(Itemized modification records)
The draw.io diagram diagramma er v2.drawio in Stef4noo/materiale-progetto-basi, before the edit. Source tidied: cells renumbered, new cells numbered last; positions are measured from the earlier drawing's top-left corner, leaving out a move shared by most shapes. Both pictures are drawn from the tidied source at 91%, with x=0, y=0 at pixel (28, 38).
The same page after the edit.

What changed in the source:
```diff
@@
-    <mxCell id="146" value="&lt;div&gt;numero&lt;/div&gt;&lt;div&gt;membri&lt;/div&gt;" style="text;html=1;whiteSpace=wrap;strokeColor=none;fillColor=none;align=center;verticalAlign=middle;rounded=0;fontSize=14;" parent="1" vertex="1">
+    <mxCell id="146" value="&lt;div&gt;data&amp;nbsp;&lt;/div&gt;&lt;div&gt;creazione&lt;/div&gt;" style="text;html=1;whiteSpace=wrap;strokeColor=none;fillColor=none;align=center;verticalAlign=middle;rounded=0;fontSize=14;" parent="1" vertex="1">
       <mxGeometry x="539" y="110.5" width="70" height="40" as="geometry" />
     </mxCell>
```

--

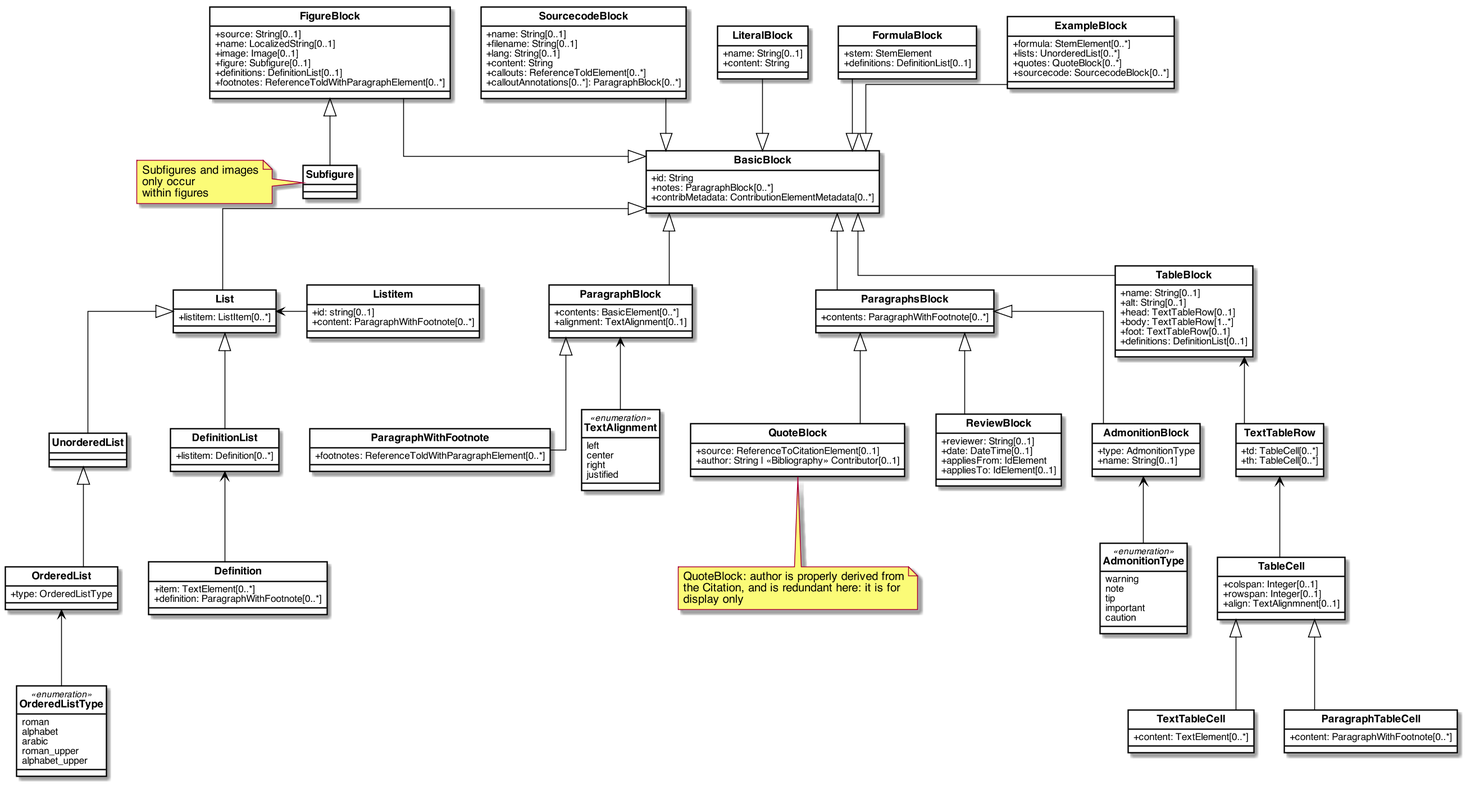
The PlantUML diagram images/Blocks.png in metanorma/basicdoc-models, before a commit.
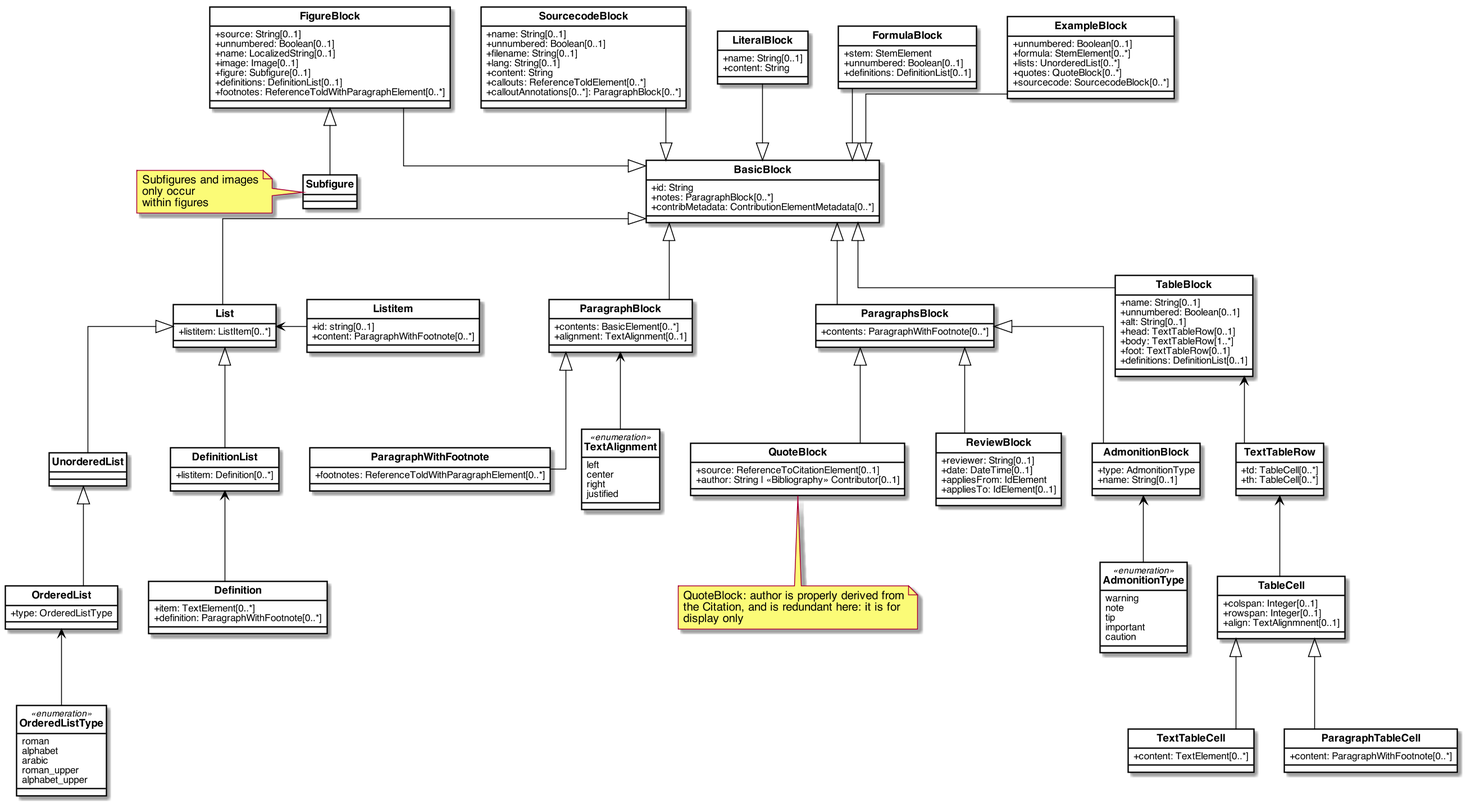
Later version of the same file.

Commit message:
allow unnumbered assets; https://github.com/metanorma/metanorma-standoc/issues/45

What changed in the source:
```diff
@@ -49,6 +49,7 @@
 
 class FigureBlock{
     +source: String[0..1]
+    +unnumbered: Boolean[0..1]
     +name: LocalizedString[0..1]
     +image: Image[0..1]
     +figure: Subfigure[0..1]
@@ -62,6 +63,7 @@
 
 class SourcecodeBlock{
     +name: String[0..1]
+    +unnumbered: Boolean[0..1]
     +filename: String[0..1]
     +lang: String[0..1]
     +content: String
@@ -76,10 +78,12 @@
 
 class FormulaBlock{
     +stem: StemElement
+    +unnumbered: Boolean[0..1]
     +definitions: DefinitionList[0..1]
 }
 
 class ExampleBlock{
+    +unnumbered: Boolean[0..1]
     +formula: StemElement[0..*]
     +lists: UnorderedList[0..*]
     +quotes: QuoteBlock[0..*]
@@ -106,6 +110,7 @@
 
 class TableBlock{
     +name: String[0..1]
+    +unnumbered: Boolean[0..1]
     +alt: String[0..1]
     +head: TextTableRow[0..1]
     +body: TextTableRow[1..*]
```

▸ **Assigned task**: Wherever the string "whiteSpace" appears in the records above, copy the line it sits in.

▸ **Task output**:
-    <mxCell id="146" value="&lt;div&gt;numero&lt;/div&gt;&lt;div&gt;membri&lt;/div&gt;" style="text;html=1;whiteSpace=wrap;strokeColor=none;fillColor=none;align=center;verticalAlign=middle;rounded=0;fontSize=14;" parent="1" vertex="1">
+    <mxCell id="146" value="&lt;div&gt;data&amp;nbsp;&lt;/div&gt;&lt;div&gt;creazione&lt;/div&gt;" style="text;html=1;whiteSpace=wrap;strokeColor=none;fillColor=none;align=center;verticalAlign=middle;rounded=0;fontSize=14;" parent="1" vertex="1">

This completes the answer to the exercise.